* _Work to be completed_: Reproduce the data below exactly as written. Pictures do not belong in the copy.

============

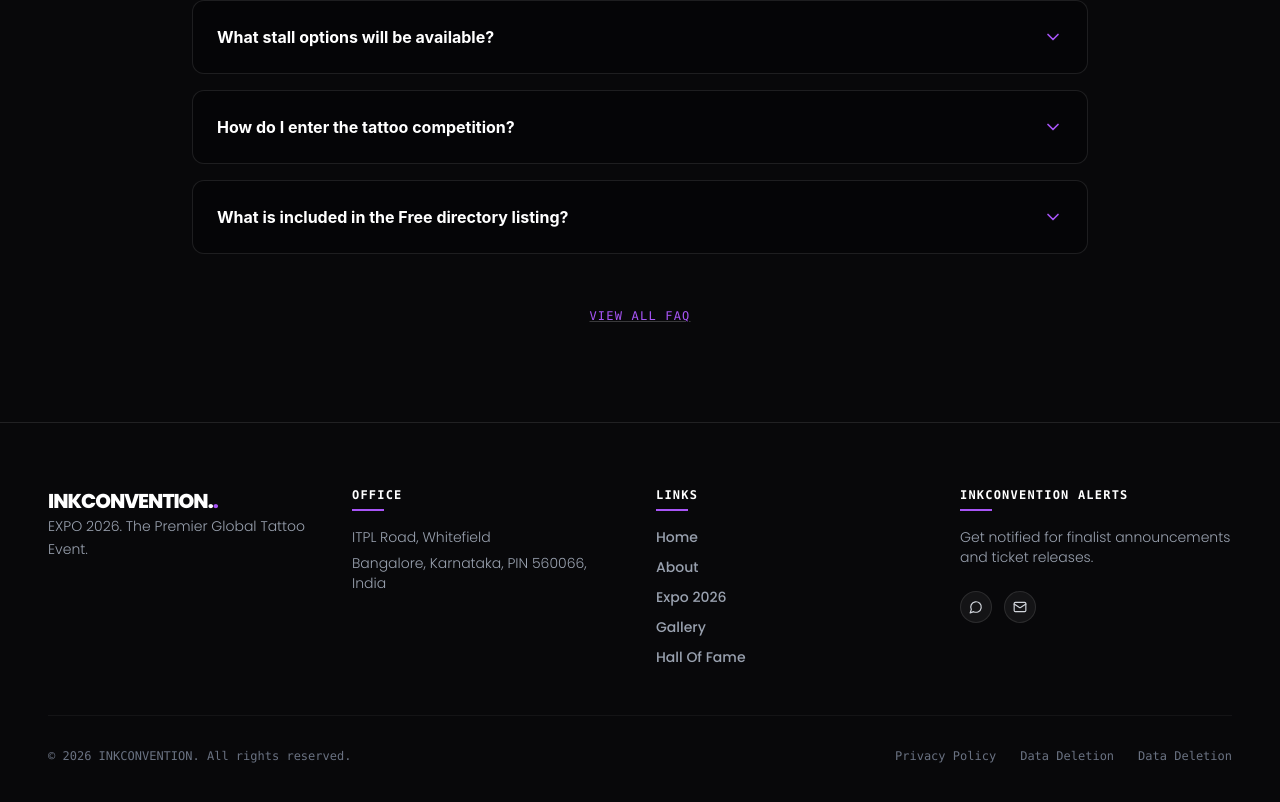
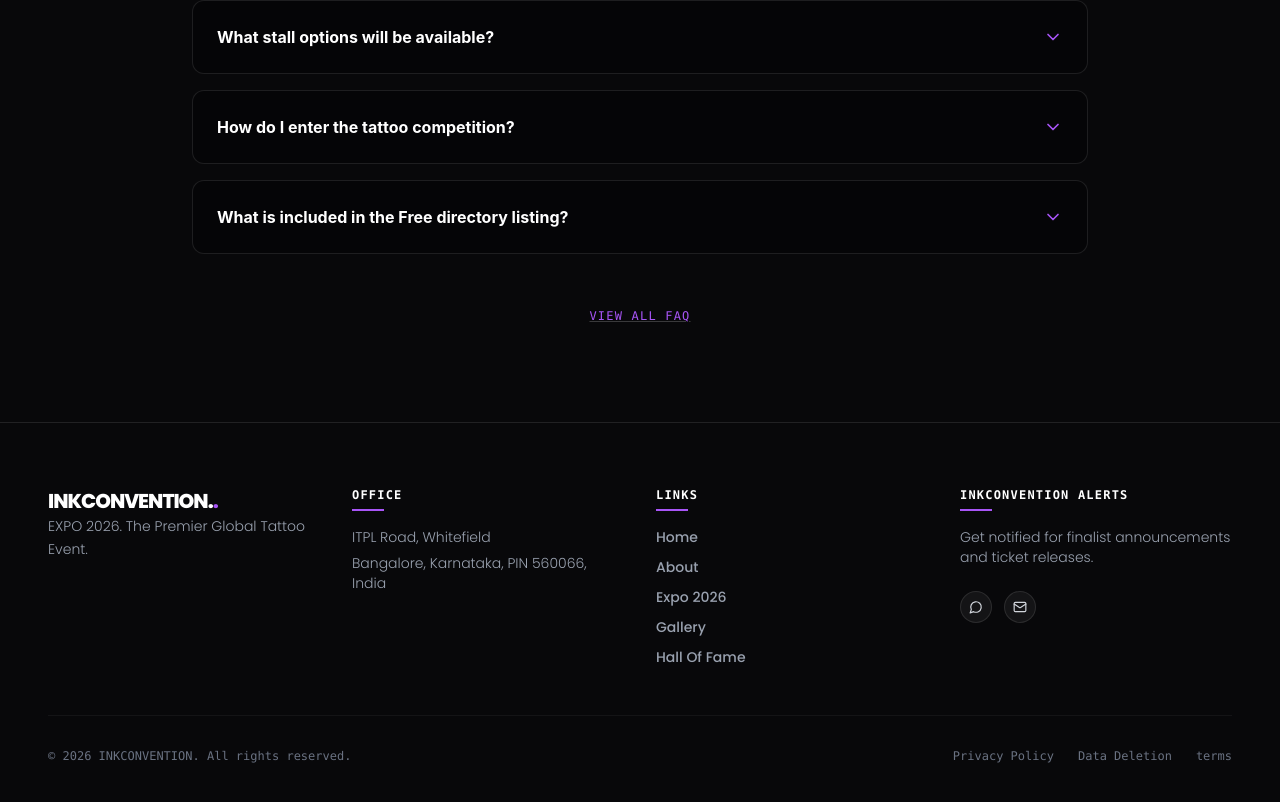
Before and after one commit to coolgiftsalways-arch/Ink_convention, a React (Vite) app in the folder frontend/: page / in a window 1280 px wide. Shown: the part 4193-4995 px from the top of the page. Built offline with nearby package versions, Linux system fonts and the light colour scheme; no server answers; a web font is replaced by a local one.

Commit message:
added footer

```diff
--- a/frontend/src/components/Footer.jsx
+++ b/frontend/src/components/Footer.jsx
@@ -188,10 +188,10 @@ function Footer() {
             </Link>
 
             <Link
-    to="/data-deletion"
+    to="/terms"
     className="hover:text-white transition-colors duration-300"
   >
-    Data Deletion
+    terms
   </Link>
 
           </div>
```
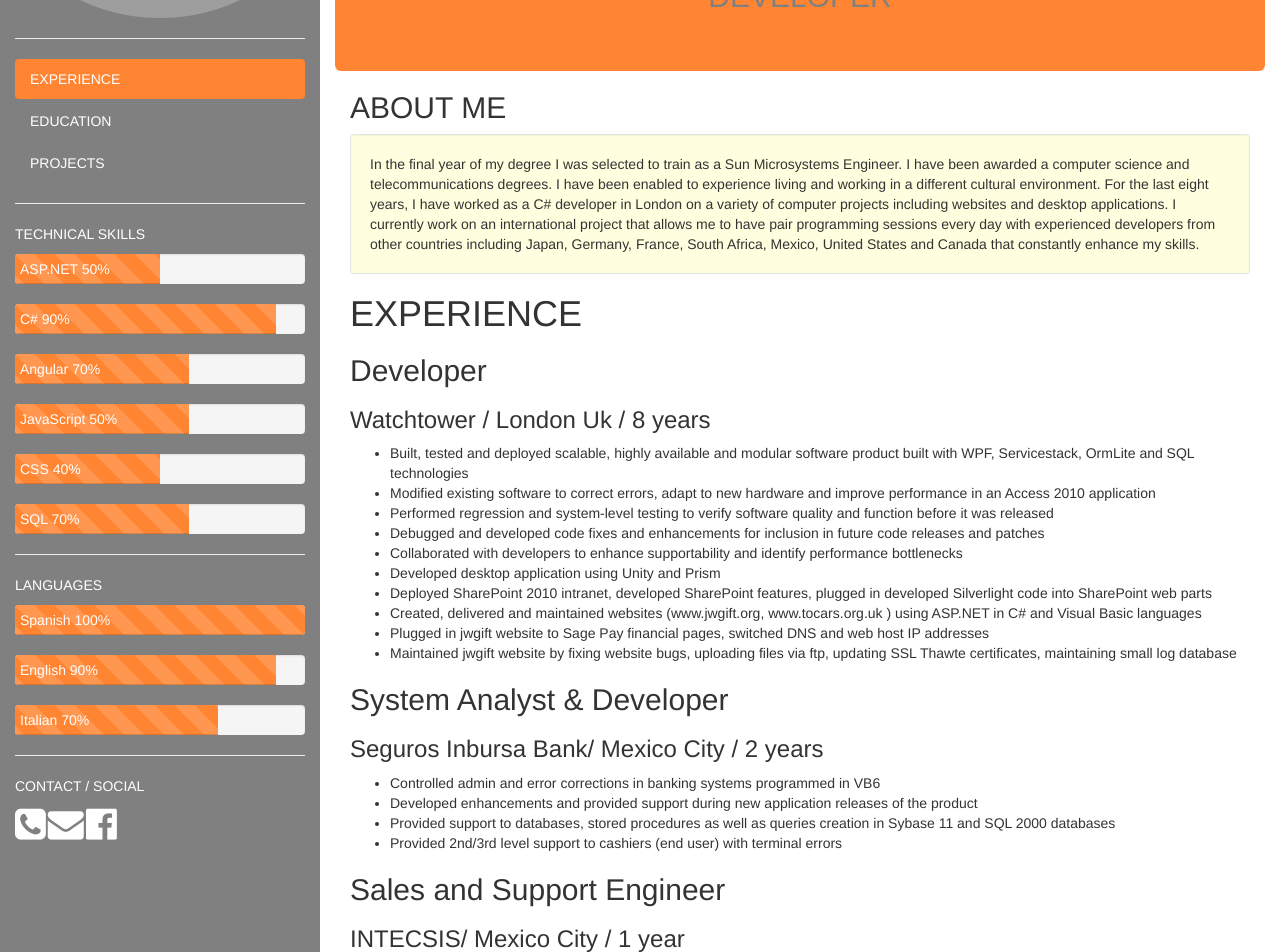
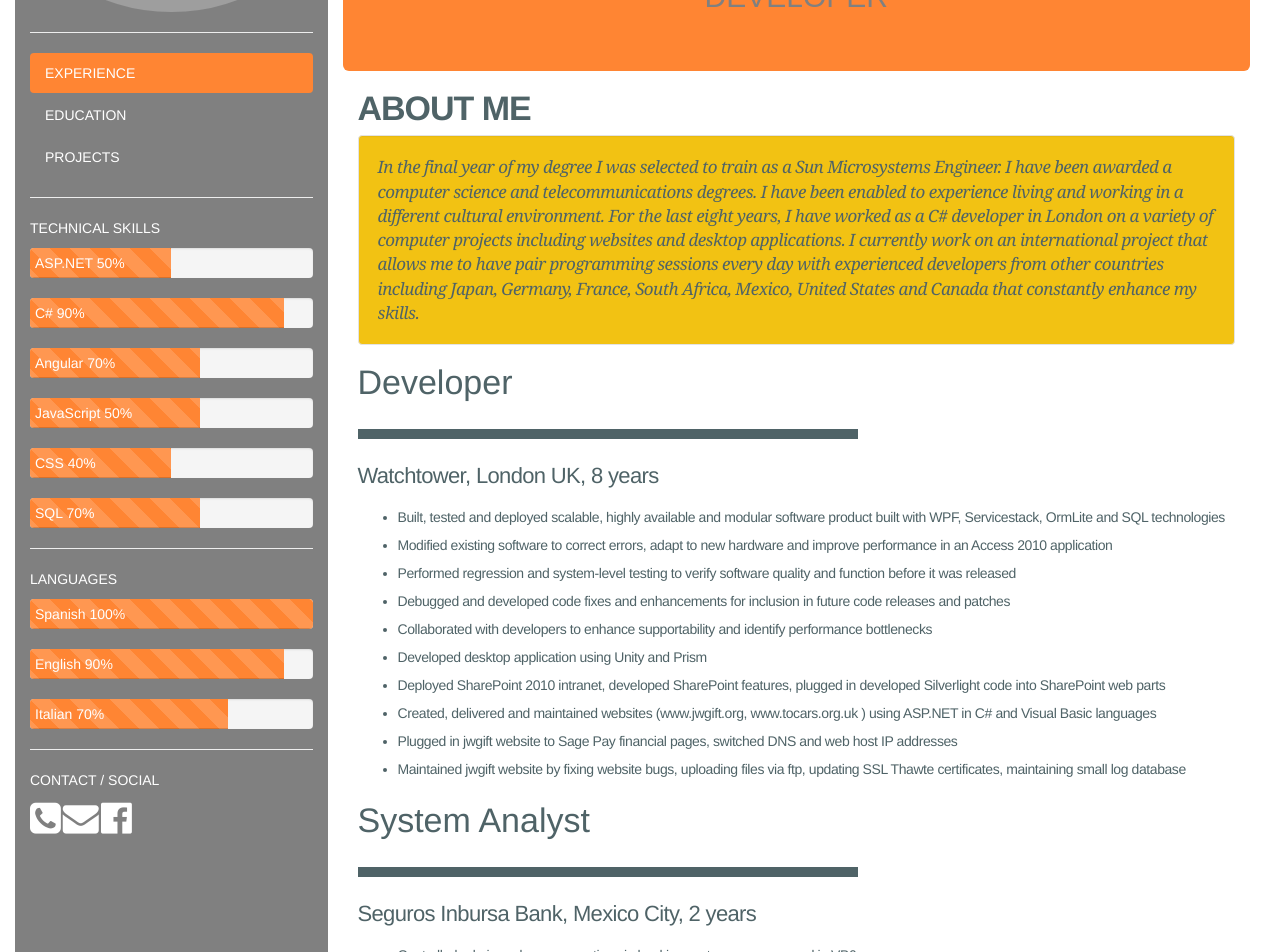
Before and after one commit to yidah/YidahCV, an Angular app: page /experience in a window 1280 px wide. Shown: the part 200-1152 px from the top of the page. Built offline with nearby package versions, Linux system fonts and the light colour scheme; grey boxes are pictures that could not be loaded.

Commit message:
Font changes

```diff
--- a/src/app/app.component.css
+++ b/src/app/app.component.css
@@ -1,3 +1,8 @@
+
+.content {
+    max-width: 1600px;
+    margin: auto;
+}
 /* Set height of the grid so .sidenav can be 100% (adjust if needed) */
 .row.content {height: 1500px}
 
@@ -53,6 +58,27 @@ a {
 }
 
 .well {
+background: #f2c213;
+color: #4f6367;
+border: 1px border-style color;
+font-size: 17px;
+letter-spacing: -0.03em;
+text-align: left;
+font-style: italic;
+font-family:  Georgia, "Times New Roman", Times, serif;
 
-    background-color: lightyellow;
+
 }
+
+.aboutMe{
+    font-size: 34px;
+    line-height: 34px;
+    letter-spacing: -0.03em;
+    font-weight: bold;
+    color: #4f6367;
+}
+
+
+.spa{
+
+}
--- a/src/app/app.component.html
+++ b/src/app/app.component.html
@@ -43,7 +43,7 @@
 
 
       <div class="container-fluid">
-        <h2>ABOUT ME </h2>
+        <h2 class="aboutMe">ABOUT ME </h2>
         <div class="well"> In the final year of my degree I was selected to train as a Sun Microsystems Engineer. I have been awarded a computer
           science and telecommunications degrees. I have been enabled to experience living and working in a different cultural
           environment. For the last eight years, I have worked as a C# developer in London on a variety of computer projects
@@ -52,7 +52,10 @@
           France, South Africa, Mexico, United States and Canada that constantly enhance my skills.
         </div>
         <!--here my angular views-->
-        <router-outlet></router-outlet>
+        <div class="spa">
+          <router-outlet></router-outlet>
+        </div>
+
       </div>
 
     </div>
--- a/src/app/experience/experience.component.css
+++ b/src/app/experience/experience.component.css
@@ -0,0 +1,37 @@
+
+
+
+h2 {
+    /* font-size: 30px;
+    line-height: 30px;
+    letter-spacing: -0.03em;
+    font-weight: bold;
+    color: #4f6367; */
+
+
+    border-bottom-color:#dde8ea;
+    border-bottom: 10px solid;
+    padding-bottom: 30px;
+    font-size: 34px;
+    line-height: 34px;
+    font-weight: 300;
+    color: #4f6367;
+    border-bottom: 10px solid;
+    width: 500px;
+
+}
+
+h3 {
+    font-size: 22px;
+    line-height: 34px;
+    letter-spacing: -0.03em;
+    /* font-weight: bold; */
+    color: #4f6367;
+
+}
+.experience{
+    font-size: 14px;
+    line-height: 28px;
+    letter-spacing: -0.03em;
+    color: #4f6367;
+}
--- a/src/app/experience/experience.component.html
+++ b/src/app/experience/experience.component.html
@@ -1,9 +1,10 @@
-<h1>EXPERIENCE</h1>
+<div>
+
     <h2>Developer</h2>
-<h3>Watchtower / London Uk / 8 years</h3>
+    <h3>Watchtower, London UK, 8 years</h3>
 
 
-<ul>
+    <ul class="experience">
         <li>Built, tested and deployed scalable, highly available and modular software product built with WPF, Servicestack, OrmLite and SQL technologies</li>
         <li>Modified existing software to correct errors, adapt to new hardware and improve performance in an Access 2010 application</li>
         <li>Performed regression and system-level testing to verify software quality and function before it was released</li>
@@ -16,9 +17,9 @@
         <li>Maintained jwgift website by fixing website bugs, uploading files via ftp, updating SSL Thawte certificates, maintaining small log database</li>
     </ul>
 
-<h2>System Analyst & Developer</h2>
-<h3> Seguros Inbursa Bank/ Mexico City / 2 years</h3>
-<ul>
+    <h2>System Analyst </h2>
+    <h3> Seguros Inbursa Bank, Mexico City, 2 years</h3>
+    <ul class="experience">
         <li>Controlled admin and error corrections in banking systems programmed in VB6</li>
         <li>Developed enhancements and provided support during new application releases of the product</li>
         <li>Provided support to databases, stored procedures as well as queries creation in Sybase 11 and SQL 2000 databases</li>
@@ -26,8 +27,8 @@
     </ul>
 
     <h2>Sales and Support Engineer</h2>
-<h3> INTECSIS/ Mexico City / 1 year</h3>
-<ul>
+    <h3> INTECSIS, Mexico City, 1 year</h3>
+    <ul class="experience">
         <li>Managed Sun Microsystems equipment</li>
         <li>Elaborated and implemented client proposals</li>
         <li>Performed Operating System installations (Solaris 8)</li>
@@ -36,8 +37,9 @@
     </ul>
 
     <h2>Technical Support Engineer</h2>
-<h3> AT&T/ Mexico City / 1 year</h3>
-<ul>
+    <h3> AT&T, Mexico City, 1 year</h3>
+    <ul class="experience">
         <li>Provided customer assistance via telephone and email during Internet campaign</li>
         <li>Performed e-mail account and internet access</li>
     </ul>
+</div>
--- a/src/app/experience/experience.component.ts
+++ b/src/app/experience/experience.component.ts
@@ -1,6 +1,7 @@
 import { Component } from '@angular/core';
 @Component({
-    templateUrl: 'experience.component.html'
+    templateUrl: 'experience.component.html',
+    styleUrls:['experience.component.css']
 })
 export class ExperienceComponent {
 
```
Lines whose indentation alone changed are shown as unchanged.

============

* _Exercise answer_:
Before and after one commit to coolgiftsalways-arch/Ink_convention, a React (Vite) app in the folder frontend/: page / in a window 1280 px wide. Shown: the part 4193-4995 px from the top of the page. Built offline with nearby package versions, Linux system fonts and the light colour scheme; no server answers; a web font is replaced by a local one.

Commit message:
added footer

```diff
--- a/frontend/src/components/Footer.jsx
+++ b/frontend/src/components/Footer.jsx
@@ -188,10 +188,10 @@ function Footer() {
             </Link>
 
             <Link
-    to="/data-deletion"
+    to="/terms"
     className="hover:text-white transition-colors duration-300"
   >
-    Data Deletion
+    terms
   </Link>
 
           </div>
```
Before and after one commit to yidah/YidahCV, an Angular app: page /experience in a window 1280 px wide. Shown: the part 200-1152 px from the top of the page. Built offline with nearby package versions, Linux system fonts and the light colour scheme; grey boxes are pictures that could not be loaded.

Commit message:
Font changes

```diff
--- a/src/app/app.component.css
+++ b/src/app/app.component.css
@@ -1,3 +1,8 @@
+
+.content {
+    max-width: 1600px;
+    margin: auto;
+}
 /* Set height of the grid so .sidenav can be 100% (adjust if needed) */
 .row.content {height: 1500px}
 
@@ -53,6 +58,27 @@ a {
 }
 
 .well {
+background: #f2c213;
+color: #4f6367;
+border: 1px border-style color;
+font-size: 17px;
+letter-spacing: -0.03em;
+text-align: left;
+font-style: italic;
+font-family:  Georgia, "Times New Roman", Times, serif;
 
-    background-color: lightyellow;
+
 }
+
+.aboutMe{
+    font-size: 34px;
+    line-height: 34px;
+    letter-spacing: -0.03em;
+    font-weight: bold;
+    color: #4f6367;
+}
+
+
+.spa{
+
+}
--- a/src/app/app.component.html
+++ b/src/app/app.component.html
@@ -43,7 +43,7 @@
 
 
       <div class="container-fluid">
-        <h2>ABOUT ME </h2>
+        <h2 class="aboutMe">ABOUT ME </h2>
         <div class="well"> In the final year of my degree I was selected to train as a Sun Microsystems Engineer. I have been awarded a computer
           science and telecommunications degrees. I have been enabled to experience living and working in a different cultural
           environment. For the last eight years, I have worked as a C# developer in London on a variety of computer projects
@@ -52,7 +52,10 @@
           France, South Africa, Mexico, United States and Canada that constantly enhance my skills.
         </div>
         <!--here my angular views-->
-        <router-outlet></router-outlet>
+        <div class="spa">
+          <router-outlet></router-outlet>
+        </div>
+
       </div>
 
     </div>
--- a/src/app/experience/experience.component.css
+++ b/src/app/experience/experience.component.css
@@ -0,0 +1,37 @@
+
+
+
+h2 {
+    /* font-size: 30px;
+    line-height: 30px;
+    letter-spacing: -0.03em;
+    font-weight: bold;
+    color: #4f6367; */
+
+
+    border-bottom-color:#dde8ea;
+    border-bottom: 10px solid;
+    padding-bottom: 30px;
+    font-size: 34px;
+    line-height: 34px;
+    font-weight: 300;
+    color: #4f6367;
+    border-bottom: 10px solid;
+    width: 500px;
+
+}
+
+h3 {
+    font-size: 22px;
+    line-height: 34px;
+    letter-spacing: -0.03em;
+    /* font-weight: bold; */
+    color: #4f6367;
+
+}
+.experience{
+    font-size: 14px;
+    line-height: 28px;
+    letter-spacing: -0.03em;
+    color: #4f6367;
+}
--- a/src/app/experience/experience.component.html
+++ b/src/app/experience/experience.component.html
@@ -1,9 +1,10 @@
-<h1>EXPERIENCE</h1>
+<div>
+
     <h2>Developer</h2>
-<h3>Watchtower / London Uk / 8 years</h3>
+    <h3>Watchtower, London UK, 8 years</h3>
 
 
-<ul>
+    <ul class="experience">
         <li>Built, tested and deployed scalable, highly available and modular software product built with WPF, Servicestack, OrmLite and SQL technologies</li>
         <li>Modified existing software to correct errors, adapt to new hardware and improve performance in an Access 2010 application</li>
         <li>Performed regression and system-level testing to verify software quality and function before it was released</li>
@@ -16,9 +17,9 @@
         <li>Maintained jwgift website by fixing website bugs, uploading files via ftp, updating SSL Thawte certificates, maintaining small log database</li>
     </ul>
 
-<h2>System Analyst & Developer</h2>
-<h3> Seguros Inbursa Bank/ Mexico City / 2 years</h3>
-<ul>
+    <h2>System Analyst </h2>
+    <h3> Seguros Inbursa Bank, Mexico City, 2 years</h3>
+    <ul class="experience">
         <li>Controlled admin and error corrections in banking systems programmed in VB6</li>
         <li>Developed enhancements and provided support during new application releases of the product</li>
         <li>Provided support to databases, stored procedures as well as queries creation in Sybase 11 and SQL 2000 databases</li>
@@ -26,8 +27,8 @@
     </ul>
 
     <h2>Sales and Support Engineer</h2>
-<h3> INTECSIS/ Mexico City / 1 year</h3>
-<ul>
+    <h3> INTECSIS, Mexico City, 1 year</h3>
+    <ul class="experience">
         <li>Managed Sun Microsystems equipment</li>
         <li>Elaborated and implemented client proposals</li>
         <li>Performed Operating System installations (Solaris 8)</li>
@@ -36,8 +37,9 @@
     </ul>
 
     <h2>Technical Support Engineer</h2>
-<h3> AT&T/ Mexico City / 1 year</h3>
-<ul>
+    <h3> AT&T, Mexico City, 1 year</h3>
+    <ul class="experience">
         <li>Provided customer assistance via telephone and email during Internet campaign</li>
         <li>Performed e-mail account and internet access</li>
     </ul>
+</div>
--- a/src/app/experience/experience.component.ts
+++ b/src/app/experience/experience.component.ts
@@ -1,6 +1,7 @@
 import { Component } from '@angular/core';
 @Component({
-    templateUrl: 'experience.component.html'
+    templateUrl: 'experience.component.html',
+    styleUrls:['experience.component.css']
 })
 export class ExperienceComponent {
 
```
Lines whose indentation alone changed are shown as unchanged.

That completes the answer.